June 22nd, 2014
 Dakota Stones Spring 2014 China Trip 

Dakota Stones Spring 2014 China Trip 


Part 1 Changes in the market


Every year I travel to China to work with our factory partners on new and existing products. I enjoy experimenting with new rough material to see how it translates into beads or pendants at the production level. Often, amazing looking rough will not work in a small format like beads while other materials will surprise you when you cut through it to expose colors and patterns that were not before apparent. Working directly in the factory allows us to bring to fruition the ideas we dreamed up in our office.  


Red Creek Jasper


In the last few years finding new materials has become more challenging as quite a few changes are taking place in China. Three of the largest stone bead factories have closed their doors and stopped production due to escalating costs. While, many of the smaller cutters are shifting their product focus to the rapidly growing Chinese market. Both of these factors are changing how we are handling our production and working with our cutters. This year Dakota Stones will be introducing a lot of specialty products and stone types that are exclusive to us and only available in limited runs. We are working directly with individual artists and cutters to design and manufacture specialty strands right on site. Look for these unique and limited products to be released on dakotastones.com.
Chrome Diopside

Pilbara Jasper

In our next report I will discuss why you may want to consider a price increase in your stone jewelry line. To be continued.... 


Dakota Stones 2014 China Trip
Part 2: Changes in the Market
In my first post I illustrated the quickly changing landscape of the stone production market in China and indicated that it may be a good idea to adjust the pricing of your existing stone jewelry line. Well, I'm back to update you on more changes taking place and offer you my opinion of how these changes could affect the North American and European semi-precious stone market.

Since my earlier post I have discovered that India has suspended a major part of their stone cutting industry. Historically, India has been responsible for manufacturing more delicate hand cut shapes like the briolette and small faceted roundels/rondelles in higher priced materials- Ruby, Sapphire, Emerald and all the translucent gems. The industry in India operates differently from China whereas China has numerous factories supplying the independently manufacturing beads- India is controlled by a select few major owners that control the rough material and use tiny independent cutters to make the beads to be distributed by trading companies. I suspect the slowing of production is an attempt to let supply and demand stabilize as existing stock is sold.

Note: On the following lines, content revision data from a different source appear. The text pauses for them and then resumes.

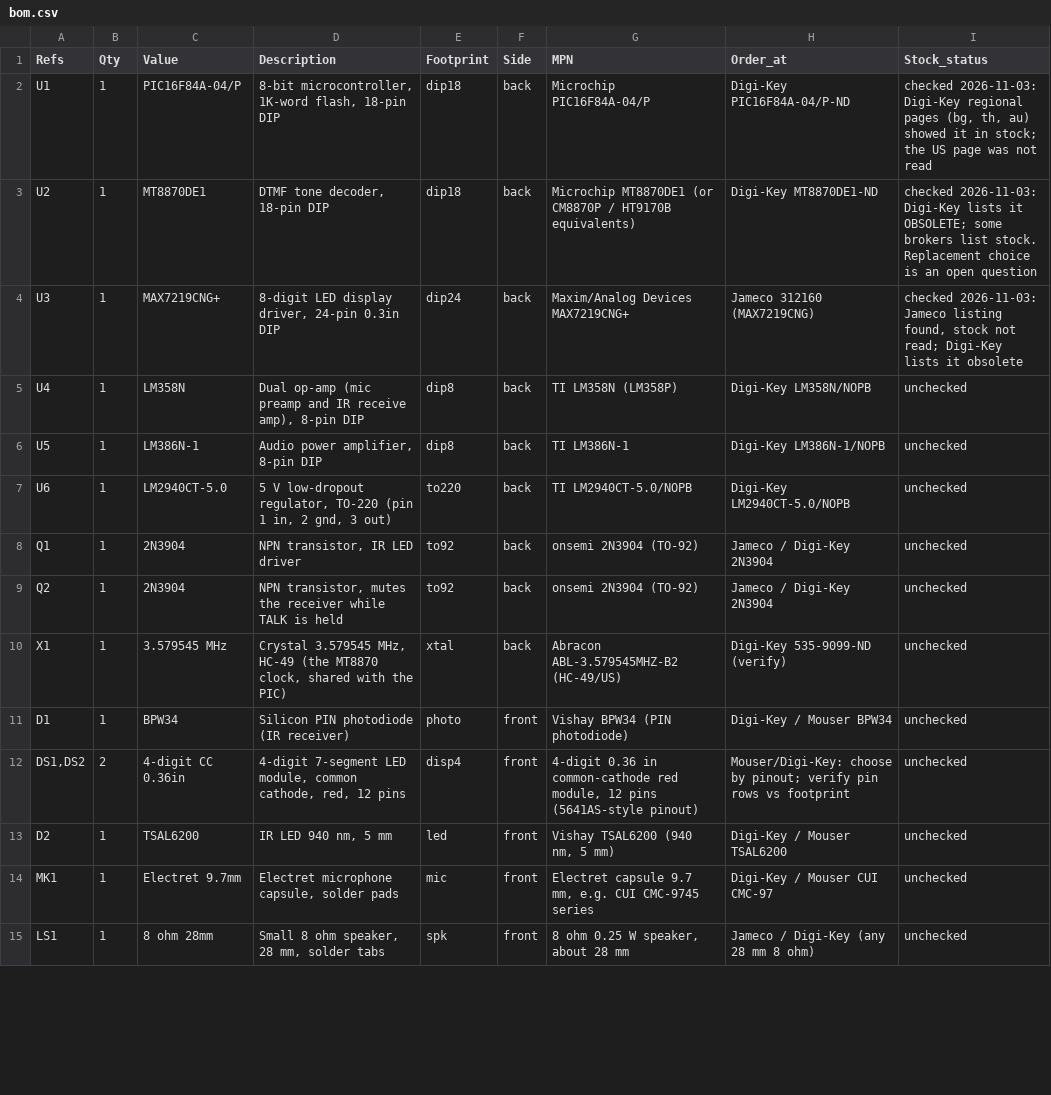
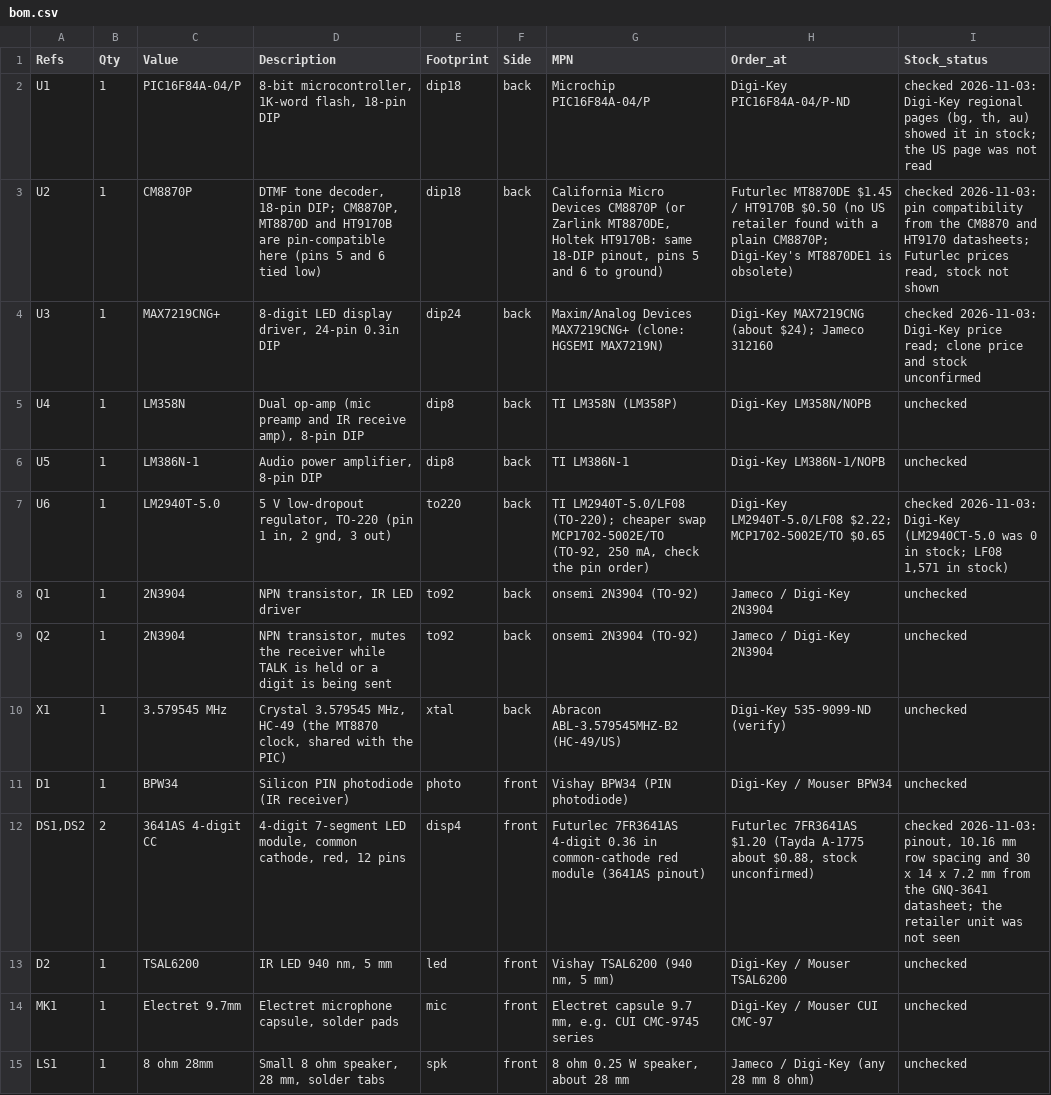
Before and after one commit to lewismoten/GameMaker-SandboxEdition, a CSV file: games/year2000/phone/bom.csv, drawn as a sheet; only a part is shown; the diff covers the shown part only.

```diff
--- a/games/year2000/phone/bom.csv
+++ b/games/year2000/phone/bom.csv
@@ -2,12 +2,12 @@ Refs,Qty,Value,Description,Footprint,Side,MPN,Order_at,Stock_status
 U1,1,PIC16F84A-04/P,"8-bit microcontroller, 1K-word flash, 18-pin DIP",dip18,back,Microchip PIC16F84A-04/P,Digi-Key PIC16F84A-04/P-ND,"checked 2026-11-03: Digi-Key regional pages (bg, th, au) showed it in stock; the US page was not read"
-U2,1,MT8870DE1,"DTMF tone decoder, 18-pin DIP",dip18,back,Microchip MT8870DE1 (or CM8870P / HT9170B equivalents),Digi-Key MT8870DE1-ND,checked 2026-11-03: Digi-Key lists it OBSOLETE; some brokers list stock. Replacement choice is an open question
-U3,1,MAX7219CNG+,"8-digit LED display driver, 24-pin 0.3in DIP",dip24,back,Maxim/Analog Devices MAX7219CNG+,Jameco 312160 (MAX7219CNG),"checked 2026-11-03: Jameco listing found, stock not read; Digi-Key lists it obsolete"
+U2,1,CM8870P,"DTMF tone decoder, 18-pin DIP; CM8870P, MT8870D and HT9170B are pin-compatible here (pins 5 and 6 tied low)",dip18,back,"California Micro Devices CM8870P (or Zarlink MT8870DE, Holtek HT9170B: same 18-DIP pinout, pins 5 and 6 to ground)",Futurlec MT8870DE $1.45 / HT9170B $0.50 (no US retailer found with a plain CM8870P; Digi-Key's MT8870DE1 is obsolete),"checked 2026-11-03: pin compatibility from the CM8870 and HT9170 datasheets; Futurlec prices read, stock not shown"
+U3,1,MAX7219CNG+,"8-digit LED display driver, 24-pin 0.3in DIP",dip24,back,Maxim/Analog Devices MAX7219CNG+ (clone: HGSEMI MAX7219N),Digi-Key MAX7219CNG (about $24); Jameco 312160,checked 2026-11-03: Digi-Key price read; clone price and stock unconfirmed
 U4,1,LM358N,"Dual op-amp (mic preamp and IR receive amp), 8-pin DIP",dip8,back,TI LM358N (LM358P),Digi-Key LM358N/NOPB,unchecked
 U5,1,LM386N-1,"Audio power amplifier, 8-pin DIP",dip8,back,TI LM386N-1,Digi-Key LM386N-1/NOPB,unchecked
-U6,1,LM2940CT-5.0,"5 V low-dropout regulator, TO-220 (pin 1 in, 2 gnd, 3 out)",to220,back,TI LM2940CT-5.0/NOPB,Digi-Key LM2940CT-5.0/NOPB,unchecked
+U6,1,LM2940T-5.0,"5 V low-dropout regulator, TO-220 (pin 1 in, 2 gnd, 3 out)",to220,back,"TI LM2940T-5.0/LF08 (TO-220); cheaper swap MCP1702-5002E/TO (TO-92, 250 mA, check the pin order)",Digi-Key LM2940T-5.0/LF08 $2.22; MCP1702-5002E/TO $0.65,"checked 2026-11-03: Digi-Key (LM2940CT-5.0 was 0 in stock; LF08 1,571 in stock)"
 Q1,1,2N3904,"NPN transistor, IR LED driver",to92,back,onsemi 2N3904 (TO-92),Jameco / Digi-Key 2N3904,unchecked
-Q2,1,2N3904,"NPN transistor, mutes the receiver while TALK is held",to92,back,onsemi 2N3904 (TO-92),Jameco / Digi-Key 2N3904,unchecked
+Q2,1,2N3904,"NPN transistor, mutes the receiver while TALK is held or a digit is being sent",to92,back,onsemi 2N3904 (TO-92),Jameco / Digi-Key 2N3904,unchecked
 X1,1,3.579545 MHz,"Crystal 3.579545 MHz, HC-49 (the MT8870 clock, shared with the PIC)",xtal,back,Abracon ABL-3.579545MHZ-B2 (HC-49/US),Digi-Key 535-9099-ND (verify),unchecked
 D1,1,BPW34,Silicon PIN photodiode (IR receiver),photo,front,Vishay BPW34 (PIN photodiode),Digi-Key / Mouser BPW34,unchecked
-"DS1,DS2",2,4-digit CC 0.36in,"4-digit 7-segment LED module, common cathode, red, 12 pins",disp4,front,"4-digit 0.36 in common-cathode red module, 12 pins (5641AS-style pinout)",Mouser/Digi-Key: choose by pinout; verify pin rows vs footprint,unchecked
+"DS1,DS2",2,3641AS 4-digit CC,"4-digit 7-segment LED module, common cathode, red, 12 pins",disp4,front,Futurlec 7FR3641AS 4-digit 0.36 in common-cathode red module (3641AS pinout),"Futurlec 7FR3641AS $1.20 (Tayda A-1775 about $0.88, stock unconfirmed)","checked 2026-11-03: pinout, 10.16 mm row spacing and 30 x 14 x 7.2 mm from the GNQ-3641 datasheet; the retailer unit was not seen"
 D2,1,TSAL6200,"IR LED 940 nm, 5 mm",led,front,"Vishay TSAL6200 (940 nm, 5 mm)",Digi-Key / Mouser TSAL6200,unchecked
```
Also changed, not shown: 1 added row and 11 edited cells elsewhere in this file, 58 other files.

It will be interesting to see if India is ever able to get production levels back up as the current cutters will leave the industry for other work. 

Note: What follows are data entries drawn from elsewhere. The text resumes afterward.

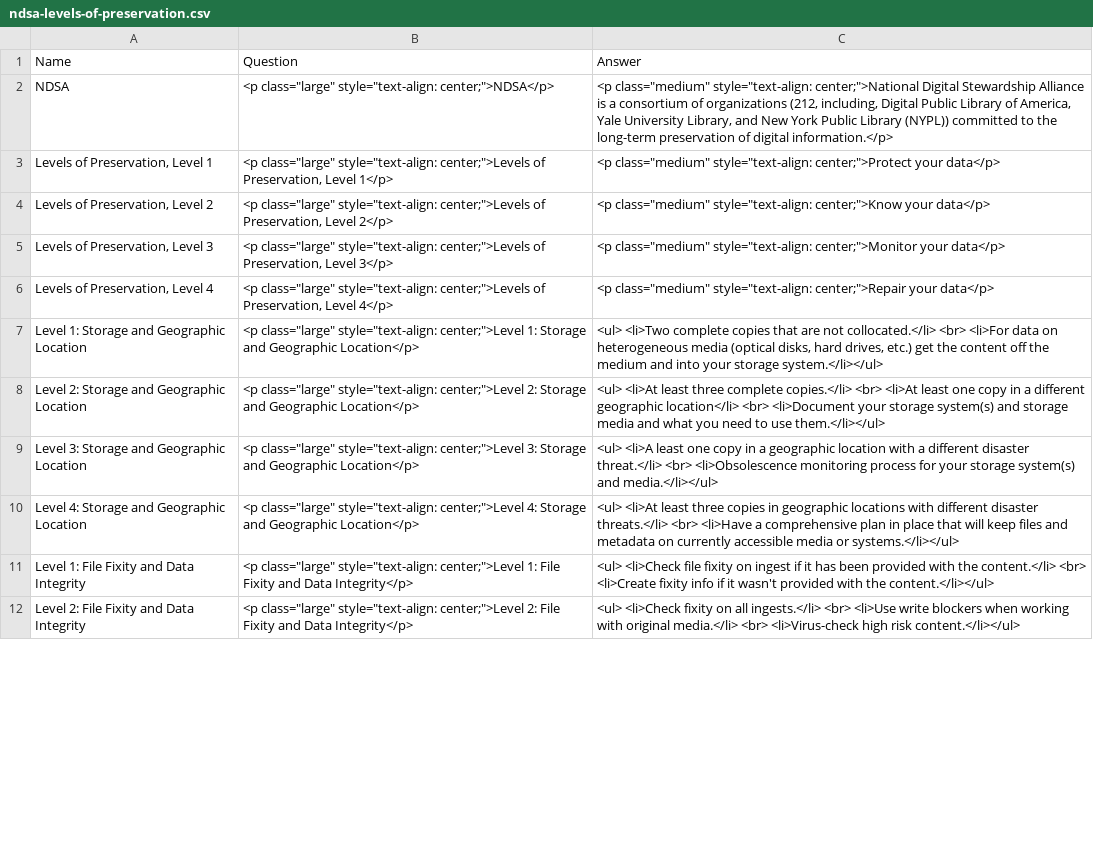
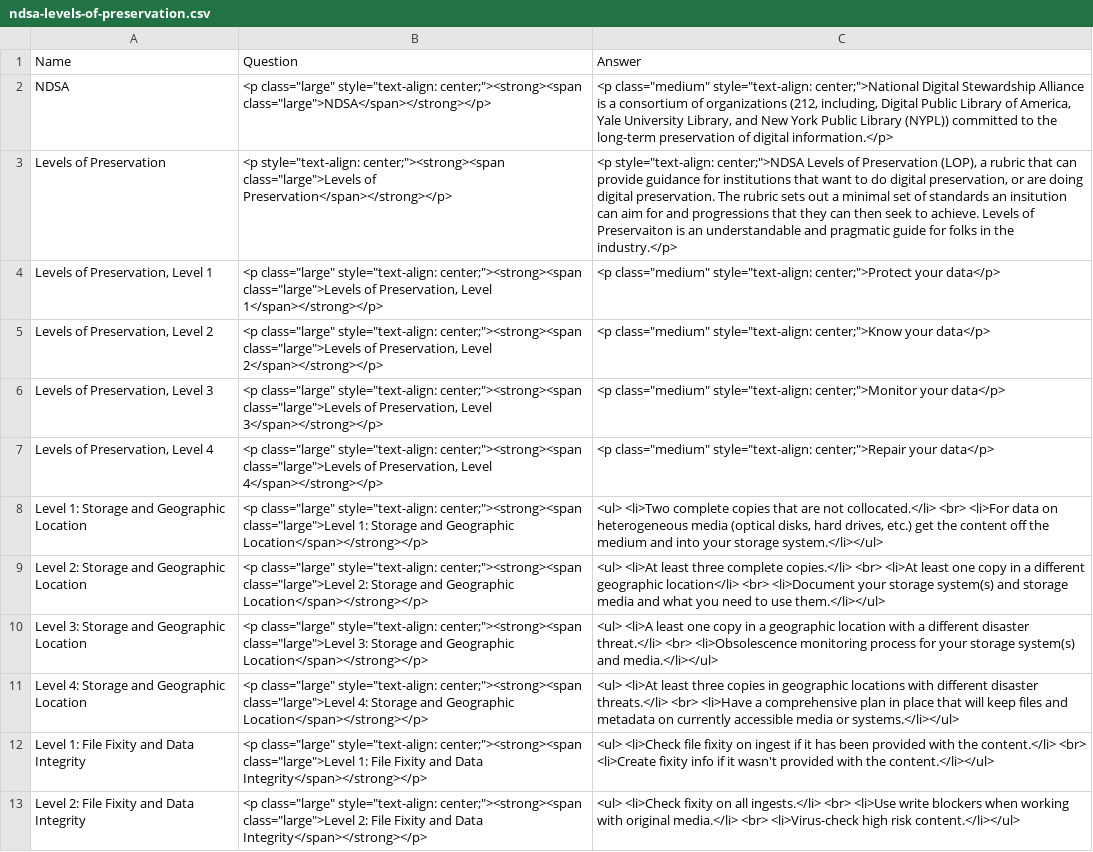
Before and after one commit to ross-spencer/brainscape-digital-preservation, a CSV file: ndsa-levels-of-preservation.csv, drawn as a sheet; only a part is shown; addresses are those after the commit; the diff covers the shown part only; the diff names each change by its address in the sheet, - before the commit and + after, or states it on an @@ line.

```diff
--- a/ndsa-levels-of-preservation.csv
+++ b/ndsa-levels-of-preservation.csv
-B2: …class="large" style="text-align: center;">NDSA</p>
+B2: …class="large" style="text-align: center;"><strong><span class="large">NDSA</span></strong></p>
+row 3: Levels of Preservation | <p style="text-align: center;"><strong><span class="large">Levels of Preservation</span></strong></p> | <p style="text-align: center;">NDSA Levels of Preservation (LOP), a rubric that can provide guidance for institutions that want to do digital preservation, or are doing digital preservation. The rubric sets out a minimal set of standards an insitution can aim for and progressions that they can then seek to achieve. Levels of Preservaiton is an understandable and pragmatic guide for folks in the industry.</p>
-B4: …class="large" style="text-align: center;">Levels of Preservation, Level 1</p>
+B4: …class="large" style="text-align: center;"><strong><span class="large">Levels of Preservation, Level 1</span></strong></p>
-B5: …class="large" style="text-align: center;">Levels of Preservation, Level 2</p>
+B5: …class="large" style="text-align: center;"><strong><span class="large">Levels of Preservation, Level 2</span></strong></p>
-B6: …class="large" style="text-align: center;">Levels of Preservation, Level 3</p>
+B6: …class="large" style="text-align: center;"><strong><span class="large">Levels of Preservation, Level 3</span></strong></p>
-B7: …class="large" style="text-align: center;">Levels of Preservation, Level 4</p>
+B7: …class="large" style="text-align: center;"><strong><span class="large">Levels of Preservation, Level 4</span></strong></p>
-B8: …class="large" style="text-align: center;">Level 1: Storage and Geographic Location</p>
+B8: …class="large" style="text-align: center;"><strong><span class="large">Level 1: Storage and Geographic Location</span></strong></p>
-B9: …class="large" style="text-align: center;">Level 2: Storage and Geographic Location</p>
+B9: …class="large" style="text-align: center;"><strong><span class="large">Level 2: Storage and Geographic Location</span></strong></p>
-B10: …class="large" style="text-align: center;">Level 3: Storage and Geographic Location</p>
+B10: …class="large" style="text-align: center;"><strong><span class="large">Level 3: Storage and Geographic Location</span></strong></p>
-B11: …class="large" style="text-align: center;">Level 4: Storage and Geographic Location</p>
+B11: …class="large" style="text-align: center;"><strong><span class="large">Level 4: Storage and Geographic Location</span></strong></p>
-B12: …class="large" style="text-align: center;">Level 1: File Fixity and Data Integrity</p>
+B12: …class="large" style="text-align: center;"><strong><span class="large">Level 1: File Fixity and Data Integrity</span></strong></p>
-B13: …class="large" style="text-align: center;">Level 2: File Fixity and Data Integrity</p>
+B13: …class="large" style="text-align: center;"><strong><span class="large">Level 2: File Fixity and Data Integrity</span></strong></p>
```
Also changed, not shown: 22 edited cells elsewhere in this file, droid-siegfried.csv, intrinsic-value.csv, 6 other files.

At this point I am seeing many of the factories abandoning the less expensive stone types- the Jaspers, Agates and rock Quartz in favor of higher grade materials - Citrine, Amethyst, Ruby and the like. The quality of stone beads on the market has been steadily going up. The move to higher grade materials is to combat the lack of workers and steadily increasing wages. The 2nd trend in manufacturing is moving to all machine cut and drilled shapes like rounds- where a single worker and machine can work on 100 beads at a time instead of a one to one ratio.
So, how does this affect you, your business and your jewelry? As the cost of labor, shipping and materials continues to rise- so will prices. There is still a lot of existing ready stock on the market- I have seen warehouses full of bead strands. But fashion jewelry is a fickle industry that knows what it wants and demands new and interesting all the time. If the ready stock doesn't work with the new trend, then the ready stock isn't what we will be buying.

What we are doing? Dakota Stones is working to make sure we can source and manufacture our existing product lines as well as innovate and introduce new products to keep your design options fresh and current. Probably because, like you, we are a small groups of artists and creatives that appreciate the distractions of creating the next shiny rock to chase. 
                                                                       - Jeff